The amendment to the Personal Income Tax (IRS) Code that the State Budget Law established for 2022 (no. 12/2022, of 27 June) makes it mandatory to aggregate income from capital gains on securities when the assets in question have been held for less than 365 days, and the taxpayer has a taxable income that is equal to or greater than the value of the last tax bracket, which is currently EUR 75,009.
A taxpayer who finds themselves in the abovementioned predicament will lose the ability to choose the withholding flat tax rate of 28% and will instead be liable to a rate of 48% on profits gained with shares and bonds (plus a surtax of 2.5% or 5%, depending on whether or not it is applicable), on their capital gains.
The mandatory aggregation may not cover capital gains from the redemption of fund units in Portuguese investment funds, even if the criteria set out for this purpose are met. This is because the Statute of Tax Benefits (EBF), which governs how these types of income are taxed, is a special law different from the Personal Income Tax Code.
When it comes to capital gains from the redemption of units in foreign investment funds made by Portuguese tax residents, these funds are not subject to the rules set out in the EBF, so they will, in theory, be covered by the rule that the compulsory aggregation of tax returns, even if criteria set out in the EBF are met.

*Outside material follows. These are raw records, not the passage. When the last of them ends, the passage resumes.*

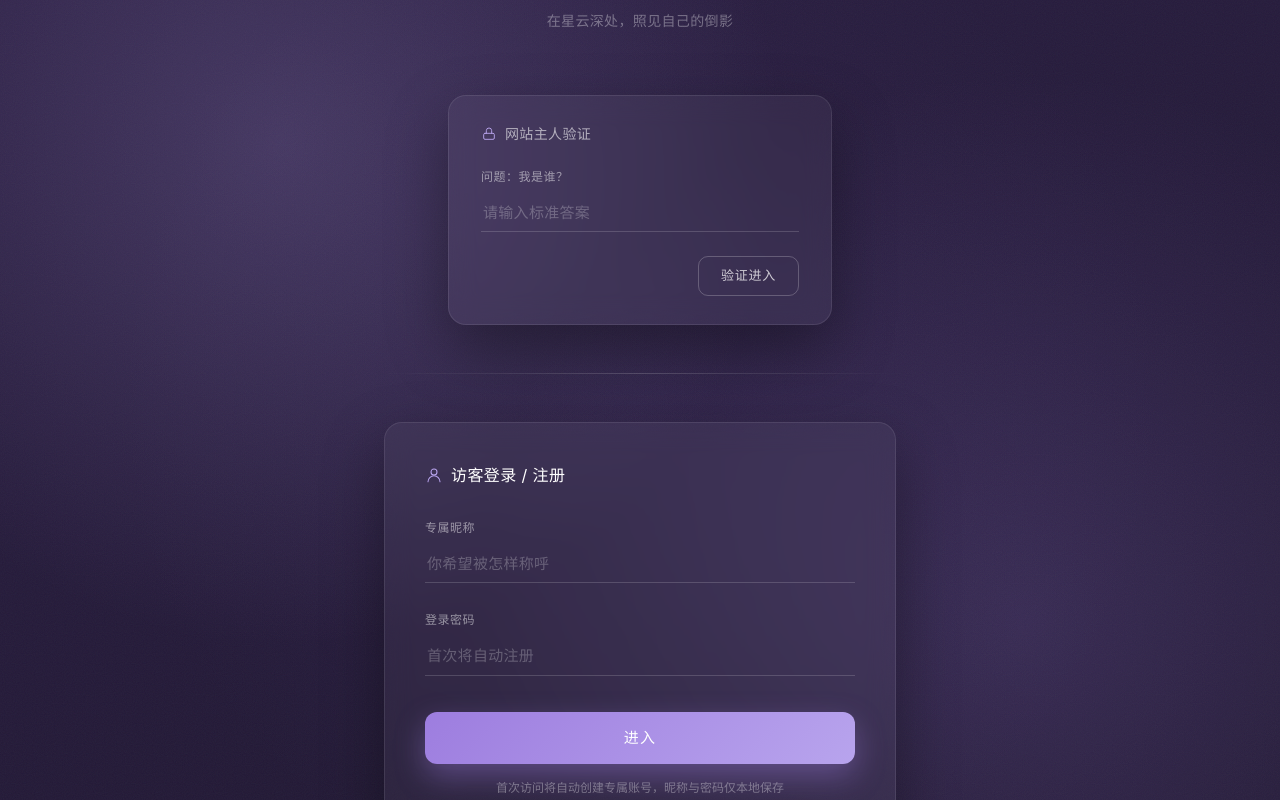
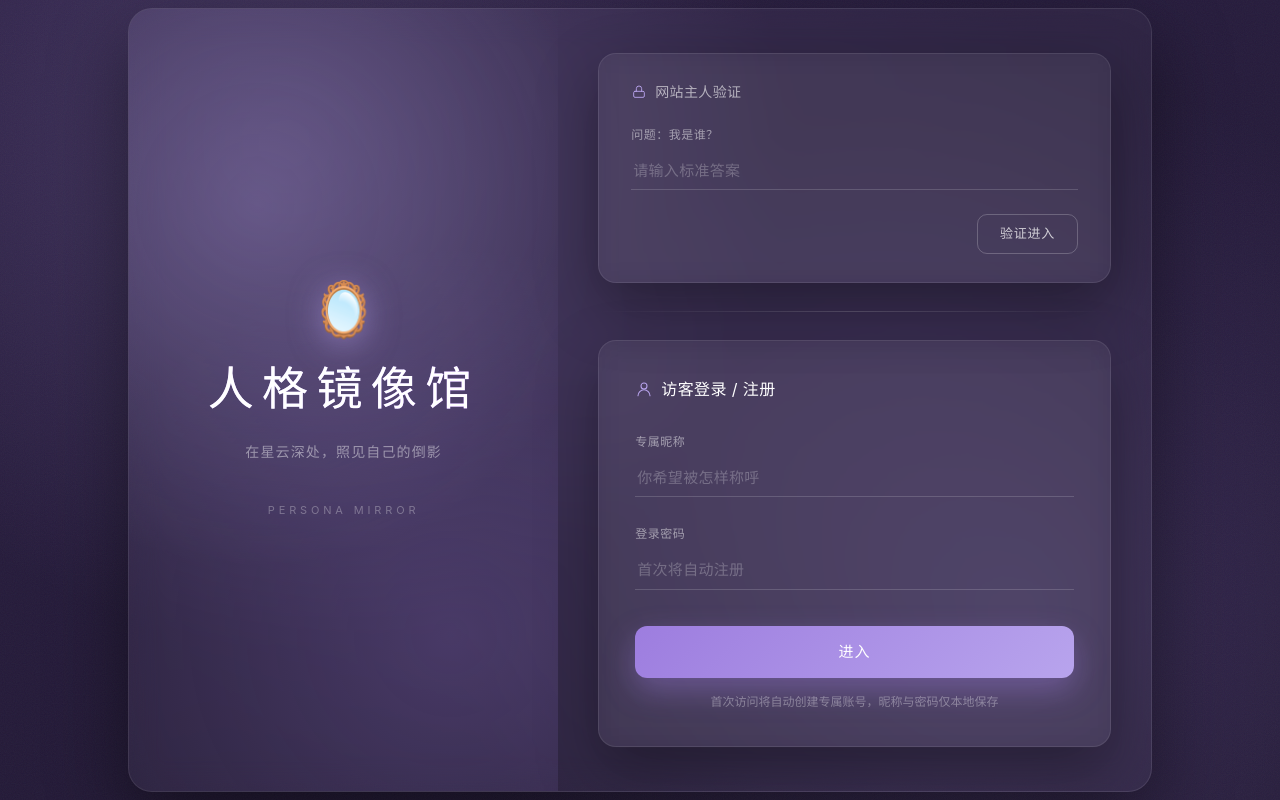
Before and after one commit to duduiscmy-hue/persona-mirror, a plain HTML site: page index.html in a window 1280 px wide. Drawn offline with nearby package versions, Linux system fonts and the light colour scheme.

Commit message:
feat: 登录页改为左右分栏布局，修复「人格镜像馆」标题显示不全

```diff
--- a/index.html
+++ b/index.html
@@ -132,22 +132,54 @@
     border:1px solid rgba(255,255,255,.22);color:rgba(255,255,255,.75);cursor:pointer;
     font-size:13px;font-weight:300;letter-spacing:.06em;transition:border-color .25s ease,color .25s ease;}
   #gate .gate-btn-ghost:hover{border-color:#B8A4ED;color:#fff;}
+
+  /* ===== 左右分栏布局 ===== */
+  #gate{overflow:auto;}
+  #gate .gate-split{display:flex;align-items:stretch;
+    background:rgba(255,255,255,.035);border:1px solid rgba(255,255,255,.09);
+    border-radius:24px;overflow:hidden;backdrop-filter:blur(16px);-webkit-backdrop-filter:blur(16px);
+    box-shadow:0 30px 80px rgba(0,0,0,.45);}
+  #gate .gate-brand{flex:0 0 42%;display:flex;align-items:center;justify-content:center;
+    padding:48px 40px;position:relative;
+    background:radial-gradient(circle at 30% 25%,rgba(184,164,237,.25),transparent 55%),
+      radial-gradient(circle at 75% 80%,rgba(157,125,223,.22),transparent 55%);}
+  #gate .gate-brand-inner{text-align:center;}
+  #gate .title-ic-lg{font-size:54px;line-height:1;margin-bottom:18px;filter:drop-shadow(0 6px 16px rgba(184,164,237,.5));}
+  #gate .gate-title{font-size:clamp(30px,3.6vw,48px);font-weight:300;letter-spacing:.18em;
+    color:#fff;margin:0;white-space:nowrap;}
+  #gate .gate-tagline{margin-top:18px;font-size:14px;font-weight:300;letter-spacing:.08em;color:rgba(255,255,255,.45);}
+  #gate .gate-brand-foot{margin-top:40px;font-size:11px;letter-spacing:.35em;color:rgba(255,255,255,.3);text-transform:uppercase;}
+  #gate .gate-form{flex:1;padding:44px 40px;display:flex;flex-direction:column;justify-content:center;}
+  @media(max-width:760px){
+    #gate .gate-split{flex-direction:column;}
+    #gate .gate-brand{flex:none;padding:40px 24px;}
+    #gate .gate-form{padding:32px 24px;}
+    #gate .gate-title{font-size:clamp(28px,8vw,38px);}
+  }
 </style>
 </head>
 <body>
 <canvas id="stars"></canvas>
 
 <!-- ========== 身份进入网关（轻奢暗紫重构）========== -->
-<div id="gate" class="fixed inset-0 z-50 flex items-center justify-center px-8 py-20" style="display:none;">
+<div id="gate" class="fixed inset-0 z-50 flex items-center justify-center px-6 py-10" style="display:none;">
   <div class="gate-bg"></div>
-  <div class="relative z-10 w-full max-w-lg mx-auto">
-    <header class="text-center mb-16">
-      <h1 class="text-3xl font-light tracking-[0.18em] text-white">人格镜像馆</h1>
-      <p class="mt-3 text-sm font-light tracking-wide text-white/35">在星云深处，照见自己的倒影</p>
-    </header>
-
+  <div class="relative z-10 w-full max-w-5xl gate-split">
+
+    <!-- 左：品牌 -->
+    <div class="gate-brand">
+      <div class="gate-brand-inner">
+        <div class="title-ic-lg">🪞</div>
+        <h1 class="gate-title">人格镜像馆</h1>
+        <p class="gate-tagline">在星云深处，照见自己的倒影</p>
+        <div class="gate-brand-foot">Persona Mirror</div>
+      </div>
+    </div>
+
+    <!-- 右：登录 -->
+    <div class="gate-form">
       <!-- 上方次要模块：网站主人验证（视觉弱化、占比缩小） -->
-    <section class="gate-card w-full max-w-sm mx-auto px-8 py-7">
+      <section class="gate-card w-full px-8 py-7">
         <div class="flex items-center gap-2 mb-6">
           <svg width="16" height="16" viewBox="0 0 24 24" fill="none" stroke="#B8A4ED" stroke-width="1.4" stroke-linecap="round" stroke-linejoin="round"><rect x="4" y="11" width="16" height="9" rx="2"/><path d="M8 11V7a4 4 0 0 1 8 0v4"/></svg>
           <h2 class="text-sm font-normal tracking-wide text-white/60">网站主人验证</h2>
@@ -162,11 +194,11 @@
         </div>
       </section>
 
-    <!-- 48px 超大留白 + 极淡渐变分割线 -->
-    <div class="my-12"><div class="gate-divider"></div></div>
-
-    <!-- 下方核心模块：访客登录注册（通栏放大，视觉重心） -->
-    <section class="gate-card w-full px-10 py-10">
+      <!-- 极淡渐变分割线 -->
+      <div class="my-7"><div class="gate-divider"></div></div>
+
+      <!-- 下方核心模块：访客登录注册 -->
+      <section class="gate-card w-full px-9 py-9">
         <div class="flex items-center gap-2 mb-8">
           <svg width="18" height="18" viewBox="0 0 24 24" fill="none" stroke="#B8A4ED" stroke-width="1.4" stroke-linecap="round" stroke-linejoin="round"><circle cx="12" cy="8" r="4"/><path d="M4 21a8 8 0 0 1 16 0"/></svg>
           <h2 class="text-base font-normal tracking-wide text-white">访客登录 / 注册</h2>
@@ -184,6 +216,8 @@
         <button class="gate-btn-primary" onclick="visitorLogin()">进入</button>
         <p class="mt-4 text-center text-xs font-light text-white/35">首次访问将自动创建专属账号，昵称与密码仅本地保存</p>
       </section>
+    </div>
+
   </div>
 </div>
 
```
Lines whose indentation alone changed are shown as unchanged.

In short, starting in 2023, taxpayers with a taxable income of €75,009 or more will have to aggregate their capital gains from movable assets to the total income received to determine the tax rate applicable to their total income. Before that, it was up to them whether or not to do this.
This article is provided for general information purposes only and is not intended to be, nor should it be construed as, legal or professional advice of any kind. Should you have any questions or require our assistance with the above, please do not hesitate to contact us.
Laurinda holds a Diploma in Business Administration from the South African Institute of Administration and Commerce… Read more